(Data entries)

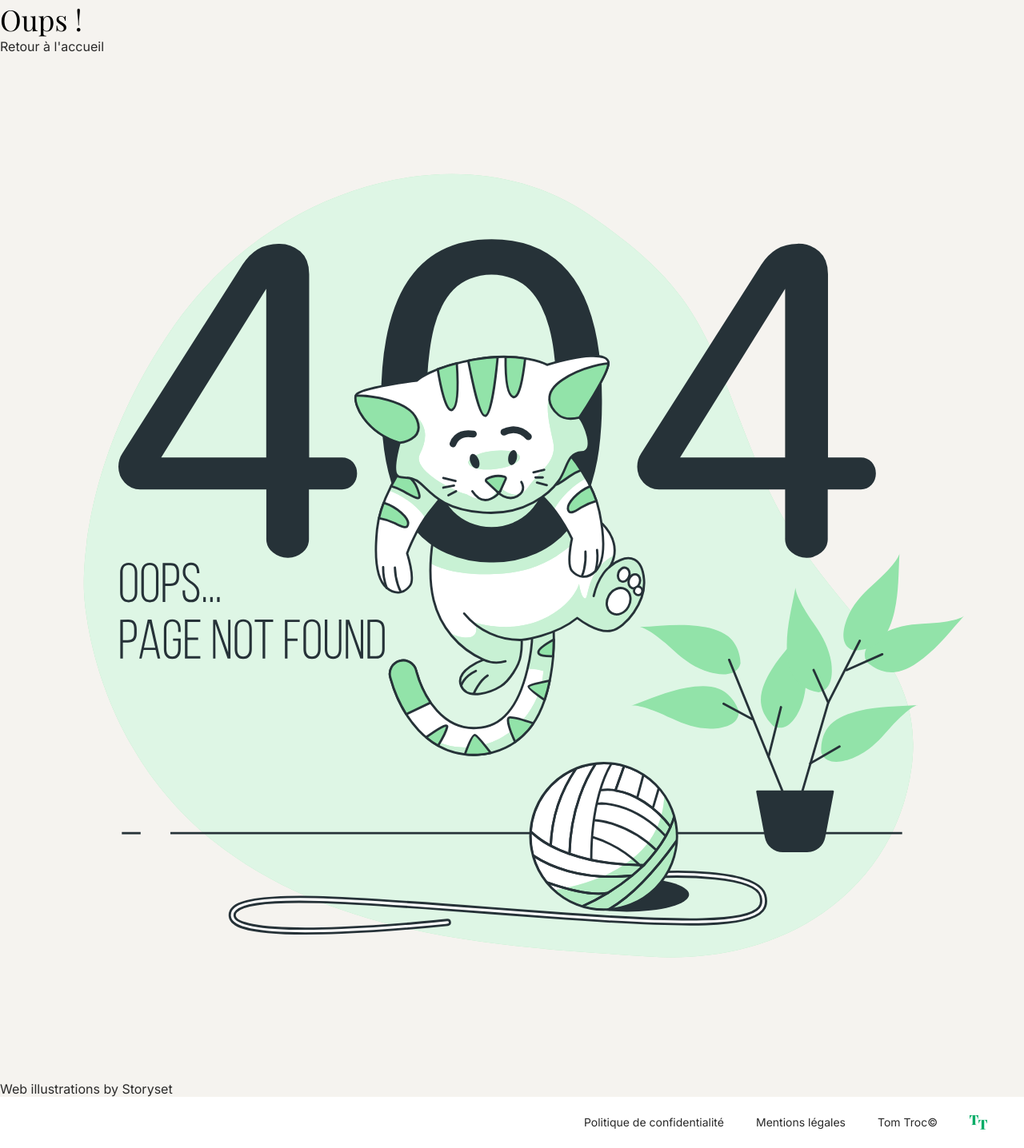
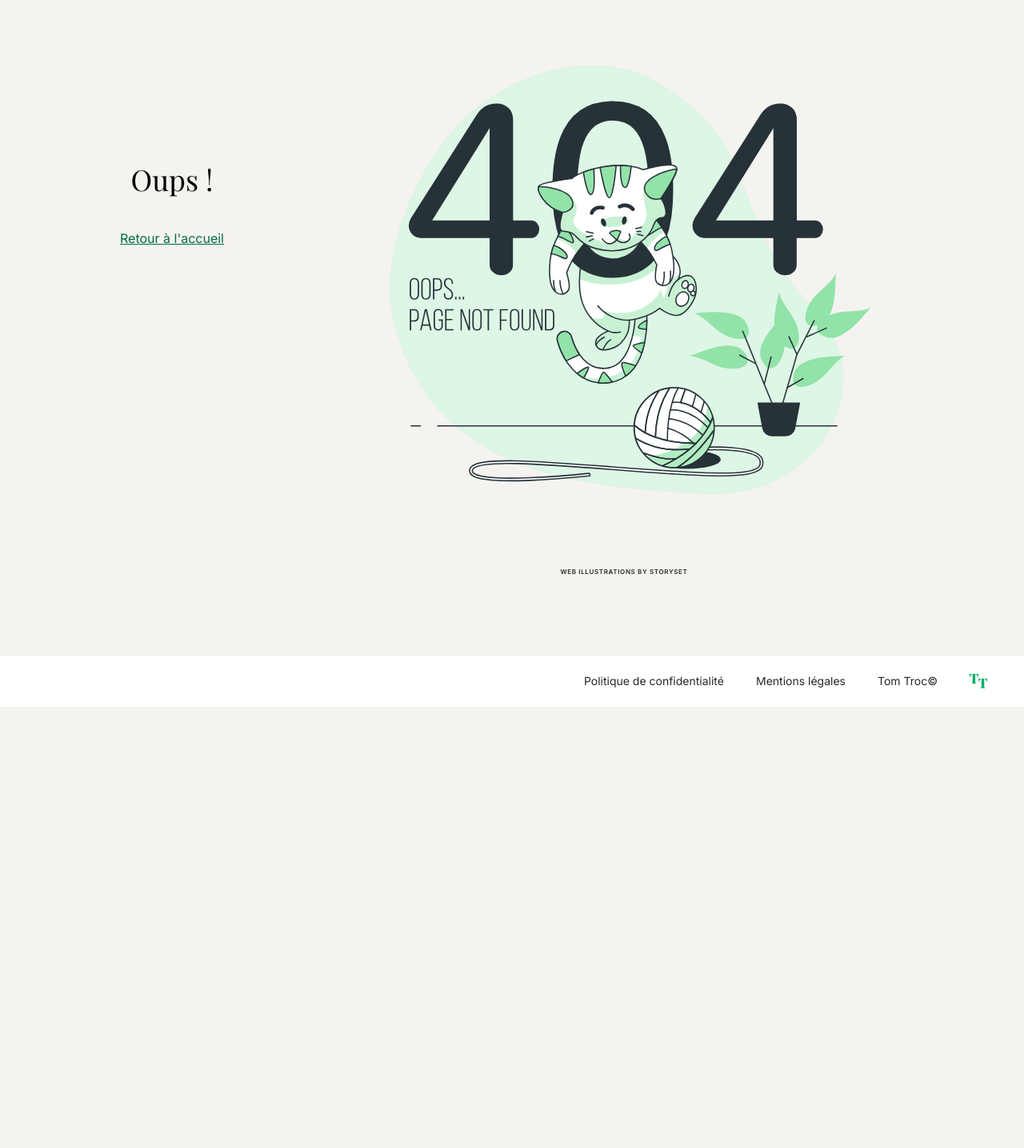
Before and after one commit to CGirr/tomtroc, a PHP site: template views/error.php in a window 1280 px wide. Shown: the part 84-1520 px from the top of the page at 80% size. After the commit the page ends 968 px from the top, so only its background shows below. Run offline with PHP 8.4, Linux system fonts and the light colour scheme; the template is opened without the code that fills it, so the values that code supplies are empty; a stand-in replaces the project's code that opens the database connection; some libraries are stand-ins or nearby versions; some web fonts are replaced.

Commit message:
Stylized error page

```diff
--- a/Core/Router.php
+++ b/Core/Router.php
@@ -56,10 +56,7 @@ class Router
             // Check if the method exists in the controller class
             if (!method_exists($controller, $method)) {
                 throw new Exception(
-                    "Méthode introuvable dans le controller : "
-                    . get_class($controller)
-                    . "::"
-                    . $method,
+                    "Erreur serveur",
                     500
                 );
             }
--- a/public/css/style.css
+++ b/public/css/style.css
@@ -22,6 +22,7 @@ input:-webkit-autofill {
 }
 
 body {
+    min-height: 100vh;
     max-width: 1440px;
     margin: 0 auto;
     font-family: var(--font-base);
@@ -1063,6 +1064,35 @@ input[type="file"] {
     margin-left: 21px;
 }
 
+/* Error */
+.error-container {
+    display: flex;
+    justify-content: space-evenly;
+    padding-bottom: 100px;
+    min-height: 89vh;
+}
+
+.error-text {
+    display: flex;
+    flex-direction: column;
+    gap: 20px;
+    text-align: center;
+    padding-top: 25vh;
+}
+
+.error-text a {
+    text-decoration: underline;
+    color: var(--dark-green);
+}
+
+.error-img {
+    width: 700px;
+    display: flex;
+    flex-direction: column;
+    align-items: center;
+    gap: 10px;
+}
+
 /* Buttons */
 .green-button {
     color: white;
--- a/views/error.php
+++ b/views/error.php
@@ -3,9 +3,12 @@
 ?>
 
 <section class="error-container" role="alert" aria-live="assertive">
+    <div class="error-text">
         <h1>Oups !</h1>
-    <p><?= Helpers::sanitize($errorMessage ?? "Une erreur est survenue.") ?></p>
+        <h3><?= Helpers::sanitize($errorMessage ?? "Une erreur est survenue.") ?></h3>
         <a href="index.php?action=home">Retour à l'accueil</a>
+    </div>
+    <div class="error-img">
         <?php if (Helpers::sanitize($errorCode == 404)): ?>
             <img
                     src ="./images/404.svg"
@@ -16,6 +19,12 @@
                     src="./images/403.svg"
                     alt="Erreur 403"
             >
+        <?php elseif (Helpers::sanitize($errorCode == 500)): ?>
+            <img
+                    src="./images/500.svg"
+                    alt="Erreur 500"
+            >
         <?php endif; ?>
-    <a href="https://storyset.com/web">Web illustrations by Storyset</a>
+        <a href="https://storyset.com/web" class="small-text">Web illustrations by Storyset</a>
+    </div>
 </section>
```
Also changed, not shown: public/images/500.svg (renamed from public/images/500 Internal Server Error-bro.svg). Lines whose indentation alone changed are shown as unchanged.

TASK ITEM: Where a line in the records above contains the string "href", return that line.

WORKED SOLUTION:
         <a href="index.php?action=home">Retour à l'accueil</a>
-    <a href="https://storyset.com/web">Web illustrations by Storyset</a>
+        <a href="https://storyset.com/web" class="small-text">Web illustrations by Storyset</a>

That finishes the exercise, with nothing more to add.